- More SAMHSA-listed substance abuse treatment centers are private for-profit facilities—this means there is generally a broader range of treatment methodologies available to clients. (source N-SSATS)
- There are numerous detoxification options—6% residential non-hospital and 3% hospital inpatient, yet most are located in Denver and Colorado Springs.
- Some of the most significant gaps in treatment were recorded as being related to an insufficient workforce. In addition, only a small percentage of spending is used for substance use disorder treatment. However, as of 2020 onward, more is being spent by the state.
- There are over 350 substance use treatment centers in the state, yet only 13% are classified as residential non-hospital settings. Residential drug rehab continues to be the best approach to treating addiction.
- In-house aftercare support is limited to primarily the Denver region—in-house includes transitional housing, halfway houses, and sober homes.
- Medicaid and private health insurance only cover over 50% of substance use treatment, which may present a barrier for many families.
Overall, there are excellent substance use treatment resources and programs offering current evidence-based approaches with non-traditional approaches. However, financial barriers remain an issue for many despite Medicaid expanding coverage for substance use treatment.
Colorado Substance Use Statistics
Based on SAMHSA and TEDS:
- There were 67,510 substance abuse treatment admissions in 2020 for individuals aged 12 and older in Colorado.
- 23,924 of these admissions were for an addiction to alcohol only, accounting for 35.4% of all admissions.
According to NCDAS in 2020:
- Teens within the state of Colorado are 37.4% more likely than American teens to have used drugs in the last month.
- 50,000 teens (ages 12-17) reported using drugs in the last month.
- Of this number, 0.69% reported using cocaine in the last year, and 0.23% reported using methamphetamines.
Per NIDA in 2018:
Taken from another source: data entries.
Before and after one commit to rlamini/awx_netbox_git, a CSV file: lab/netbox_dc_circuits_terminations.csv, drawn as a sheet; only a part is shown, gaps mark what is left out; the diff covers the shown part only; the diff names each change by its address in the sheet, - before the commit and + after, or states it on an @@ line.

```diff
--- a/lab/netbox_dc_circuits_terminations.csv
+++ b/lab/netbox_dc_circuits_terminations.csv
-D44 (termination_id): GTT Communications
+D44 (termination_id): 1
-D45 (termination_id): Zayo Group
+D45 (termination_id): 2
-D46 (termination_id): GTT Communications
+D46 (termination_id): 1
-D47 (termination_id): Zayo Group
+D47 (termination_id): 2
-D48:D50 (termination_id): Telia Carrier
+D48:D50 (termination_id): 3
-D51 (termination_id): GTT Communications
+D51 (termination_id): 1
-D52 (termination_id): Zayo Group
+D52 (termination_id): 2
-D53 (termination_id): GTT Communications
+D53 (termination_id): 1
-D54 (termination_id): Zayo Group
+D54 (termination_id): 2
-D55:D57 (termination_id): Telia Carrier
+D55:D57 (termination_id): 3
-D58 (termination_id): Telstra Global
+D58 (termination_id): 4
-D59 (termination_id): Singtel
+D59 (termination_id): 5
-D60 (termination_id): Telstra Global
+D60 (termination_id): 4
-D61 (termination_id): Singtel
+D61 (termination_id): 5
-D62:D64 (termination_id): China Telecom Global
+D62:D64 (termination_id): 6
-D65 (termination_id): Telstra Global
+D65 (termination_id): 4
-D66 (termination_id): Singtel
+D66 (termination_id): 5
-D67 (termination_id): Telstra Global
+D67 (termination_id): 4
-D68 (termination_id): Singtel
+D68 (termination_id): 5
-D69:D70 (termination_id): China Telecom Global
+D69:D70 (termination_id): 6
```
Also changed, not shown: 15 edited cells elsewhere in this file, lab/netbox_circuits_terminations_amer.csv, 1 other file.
- There were 564 drug overdose deaths involving opioids were reported in that year.
- Providers in the state wrote 45.1 opioid prescriptions per 100 population, which is slightly lower than the average US rate of 51.4 prescriptions.
What's new in Colorado
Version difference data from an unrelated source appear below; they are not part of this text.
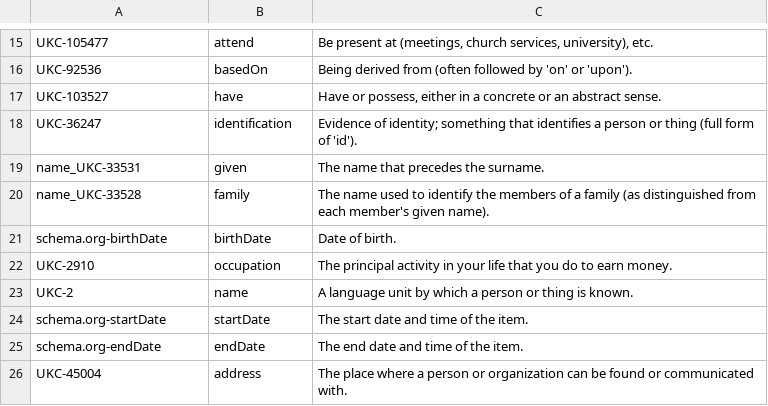
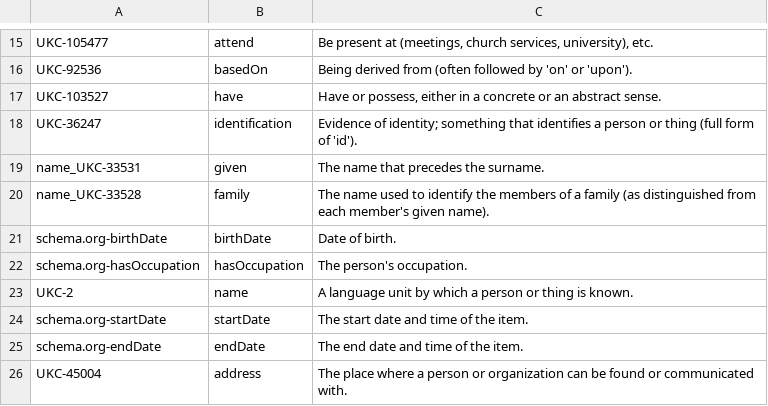
Before and after one commit to bolognapietro/KnowledgeGraphEngineering_iTelos-Project, a TSV file: Phase 3 - Language Definition/Language spreadsheet.tsv, drawn as a sheet; only a part is shown, gaps mark what is left out.

Commit message:
occupation -> hasOccupation

```diff
--- a/Phase 3 - Language Definition/Language spreadsheet.tsv
+++ b/Phase 3 - Language Definition/Language spreadsheet.tsv
@@ -21,3 +21,3 @@ name_UKC-33528	family	The name used to identify the members of a family (as dist
 schema.org-birthDate	birthDate	Date of birth.
-UKC-2910	occupation	The principal activity in your life that you do to earn money.
+schema.org-hasOccupation	hasOccupation	The person's occupation.
 UKC-2	name	A language unit by which a person or thing is known.
```
Also changed, not shown: 26 other files.
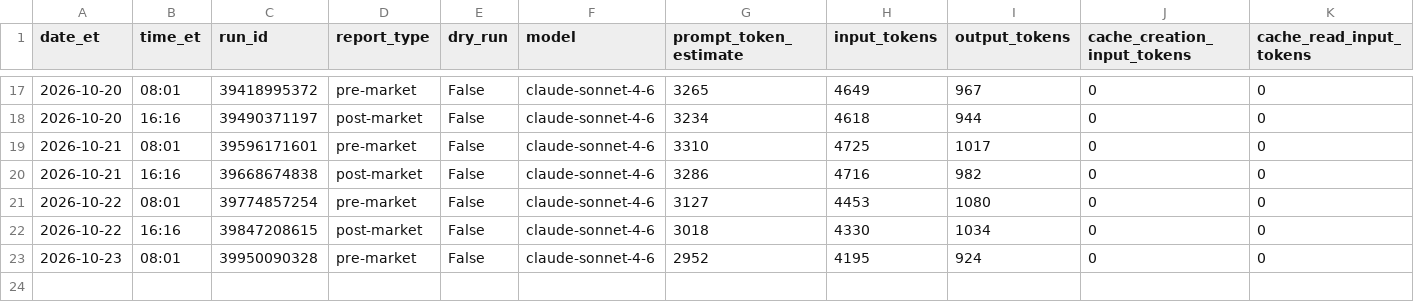
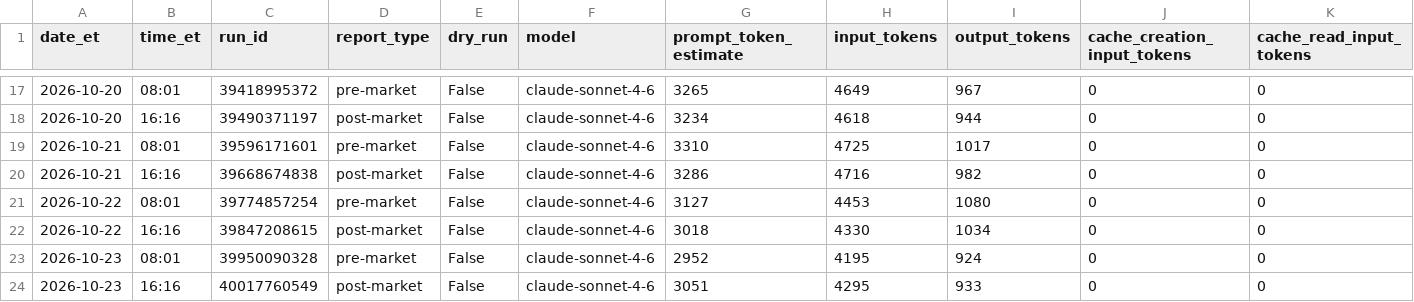
Before and after one commit to davidm00/discord-finance-bot, a CSV file: data/claude_usage.csv, drawn as a sheet; only a part is shown, gaps mark what is left out; rows hold the shown columns only; the diff names each change by its address in the sheet, - before the commit and + after, or states it on an @@ line.

```diff
--- a/data/claude_usage.csv
+++ b/data/claude_usage.csv
+row 24: 2026-10-23 | 16:16 | 40017760549 | post-market | False | claude-sonnet-4-6 | 3051 | 4295 | 933 | 0 | 0
```
Also changed, not shown: data/paper_portfolio/forward/ledger.csv, data/paper_portfolio/forward/orders.csv, 4 other files.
26 April 2022
The Latest News on Addiction and Recovery in Colorado
Alcohol addiction takes over—
The number of alcohol-related deaths jumped by nearly 30% in Colorado in 2020. More people were struggling with alcoholism, and fewer people were accessing treatment. UCHealth researchers noted that more options were needed for treatment for alcohol use disorders.
Contributing factors included loss of access to group-based therapies after COVID hit, coping with stress, a higher likelihood of drinking alone, and no one around to help. It is estimated that roughly 7% of people who have an alcohol addiction receive any treatment.
Along with alcohol, another legal drug, recreational cannabis continues to be a hot topic in local politics.
Local doctors are speaking up about the impact of recreational cannabis on mental and physical health in Colorado—
The issue is with the present cannabis market and its danger due to high THC content. Cannabis oil sand concentrates have enhanced the strength of recreational cannabis to above 90%, without any regulations. The most significant health concern for many health experts is addiction.
For example, using cannabis as an adolescent with THC potency exceeding 10 to 15% increases the risk of addiction. The psychological and behavioral issues associated with high potency cannabis are addiction, dependence, and withdrawal.
Finally, more pressure is being placed on Colorado politicians to crack down on fentanyl—
A new bipartisan statehouse bill includes stiffer criminal penalties for those who distribute fentanyl—though not for those who possess it. In addition, there are millions of dollars for Narcan, naloxone, fentanyl test strips, and jail-based drug treatment.
Fentanyl continues to be a significant threat. Illegal drug manufacturers mix fentanyl into other substances because it is cheaper to produce.